Task description: Wherever the string "border" occurs in a line of these records, report that line.

[Stored data]
..........
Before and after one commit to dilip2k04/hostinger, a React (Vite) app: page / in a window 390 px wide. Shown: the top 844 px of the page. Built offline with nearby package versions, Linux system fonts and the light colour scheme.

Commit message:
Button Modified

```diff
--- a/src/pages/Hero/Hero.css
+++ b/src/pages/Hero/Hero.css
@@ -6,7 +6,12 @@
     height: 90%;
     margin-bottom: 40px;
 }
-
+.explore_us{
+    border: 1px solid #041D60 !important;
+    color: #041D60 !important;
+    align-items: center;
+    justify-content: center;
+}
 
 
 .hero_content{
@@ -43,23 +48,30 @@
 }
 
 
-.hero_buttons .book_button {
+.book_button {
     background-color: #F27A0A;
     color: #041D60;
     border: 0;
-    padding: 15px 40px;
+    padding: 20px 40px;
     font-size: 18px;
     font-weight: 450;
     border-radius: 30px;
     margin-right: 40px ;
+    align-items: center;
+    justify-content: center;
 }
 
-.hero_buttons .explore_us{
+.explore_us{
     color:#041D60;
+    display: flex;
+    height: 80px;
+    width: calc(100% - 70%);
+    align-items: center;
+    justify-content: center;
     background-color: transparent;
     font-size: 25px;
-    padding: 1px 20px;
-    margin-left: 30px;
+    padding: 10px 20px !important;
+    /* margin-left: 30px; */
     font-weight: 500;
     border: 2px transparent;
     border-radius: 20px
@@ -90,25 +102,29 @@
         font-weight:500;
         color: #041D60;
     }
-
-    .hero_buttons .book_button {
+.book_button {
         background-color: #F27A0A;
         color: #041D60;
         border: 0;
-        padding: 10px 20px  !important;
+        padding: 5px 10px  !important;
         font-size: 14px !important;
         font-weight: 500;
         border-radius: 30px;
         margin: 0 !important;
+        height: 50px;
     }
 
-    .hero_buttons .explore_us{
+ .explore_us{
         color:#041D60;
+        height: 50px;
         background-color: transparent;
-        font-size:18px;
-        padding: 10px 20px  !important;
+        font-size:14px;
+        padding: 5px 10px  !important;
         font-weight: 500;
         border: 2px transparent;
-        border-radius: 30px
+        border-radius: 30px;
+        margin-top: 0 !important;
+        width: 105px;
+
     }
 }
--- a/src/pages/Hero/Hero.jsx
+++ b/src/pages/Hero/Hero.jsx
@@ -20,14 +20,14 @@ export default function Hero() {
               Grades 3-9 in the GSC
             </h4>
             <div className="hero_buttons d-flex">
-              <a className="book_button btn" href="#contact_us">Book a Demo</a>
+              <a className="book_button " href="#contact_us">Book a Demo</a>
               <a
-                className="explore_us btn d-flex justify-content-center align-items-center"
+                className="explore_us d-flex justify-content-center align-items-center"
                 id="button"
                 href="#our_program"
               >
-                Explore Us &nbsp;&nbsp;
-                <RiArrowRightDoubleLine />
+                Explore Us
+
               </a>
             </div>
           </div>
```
..........
Your solution:
+    border: 1px solid #041D60 !important;
     border: 0;
     border-radius: 30px;
     border: 2px transparent;
     border-radius: 20px
         border: 0;
         border-radius: 30px;
         border: 2px transparent;
-        border-radius: 30px
+        border-radius: 30px;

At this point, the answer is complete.